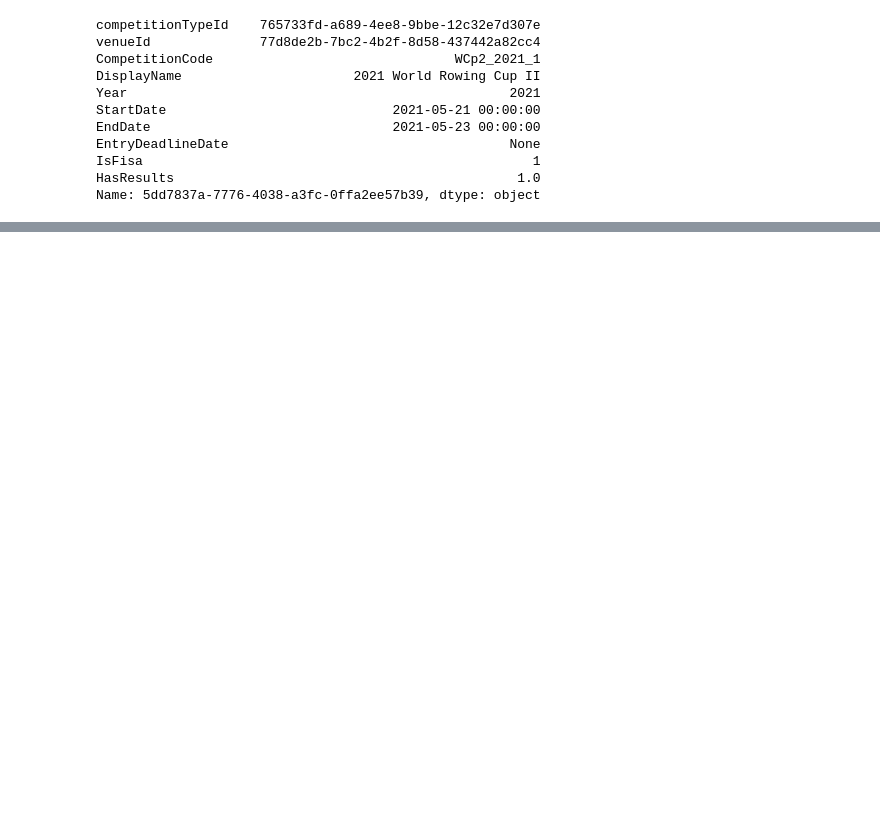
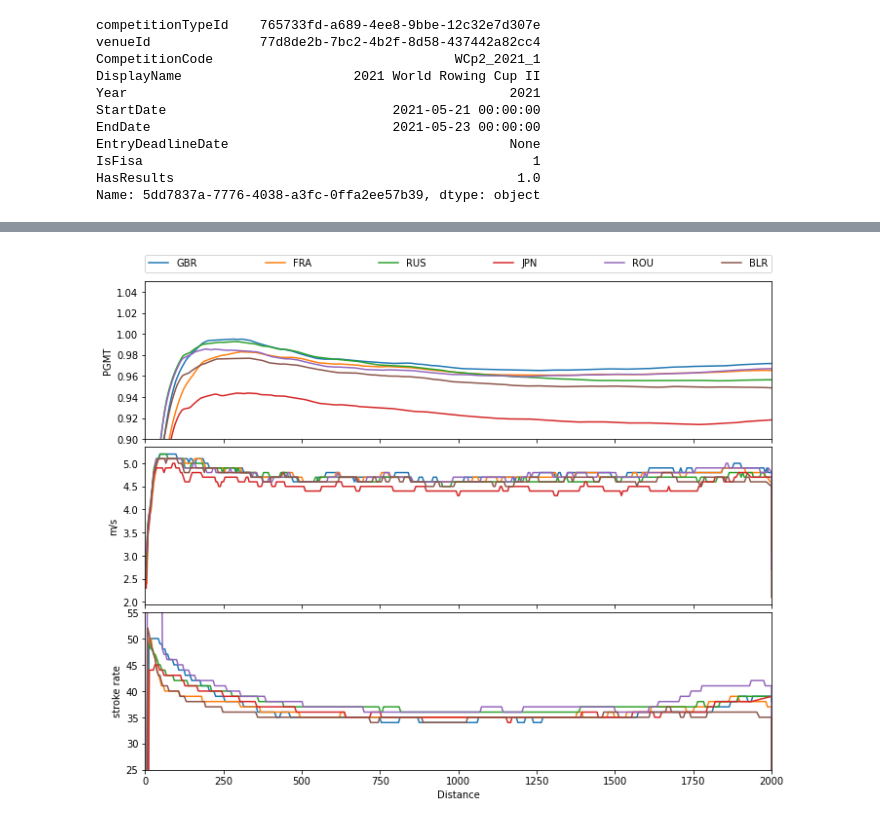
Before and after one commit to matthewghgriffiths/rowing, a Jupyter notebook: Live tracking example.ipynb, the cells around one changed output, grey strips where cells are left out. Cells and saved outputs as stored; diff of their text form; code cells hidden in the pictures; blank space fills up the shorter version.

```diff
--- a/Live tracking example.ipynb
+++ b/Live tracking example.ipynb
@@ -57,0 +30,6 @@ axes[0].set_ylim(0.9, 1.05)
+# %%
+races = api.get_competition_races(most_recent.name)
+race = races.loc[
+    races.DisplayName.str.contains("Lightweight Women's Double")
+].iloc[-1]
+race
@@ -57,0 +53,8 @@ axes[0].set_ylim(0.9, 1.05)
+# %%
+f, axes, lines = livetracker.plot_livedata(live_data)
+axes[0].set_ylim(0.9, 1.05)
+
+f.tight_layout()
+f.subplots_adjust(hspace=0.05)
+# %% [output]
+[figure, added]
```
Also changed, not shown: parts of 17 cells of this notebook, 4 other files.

== == ==

Instructions to follow
Each entry above should be returned exactly as written, minus its pictures.

Exercise answer
Before and after one commit to matthewghgriffiths/rowing, a Jupyter notebook: Live tracking example.ipynb, the cells around one changed output, grey strips where cells are left out. Cells and saved outputs as stored; diff of their text form; code cells hidden in the pictures; blank space fills up the shorter version.

```diff
--- a/Live tracking example.ipynb
+++ b/Live tracking example.ipynb
@@ -57,0 +30,6 @@ axes[0].set_ylim(0.9, 1.05)
+# %%
+races = api.get_competition_races(most_recent.name)
+race = races.loc[
+    races.DisplayName.str.contains("Lightweight Women's Double")
+].iloc[-1]
+race
@@ -57,0 +53,8 @@ axes[0].set_ylim(0.9, 1.05)
+# %%
+f, axes, lines = livetracker.plot_livedata(live_data)
+axes[0].set_ylim(0.9, 1.05)
+
+f.tight_layout()
+f.subplots_adjust(hspace=0.05)
+# %% [output]
+[figure, added]
```
Also changed, not shown: parts of 17 cells of this notebook, 4 other files.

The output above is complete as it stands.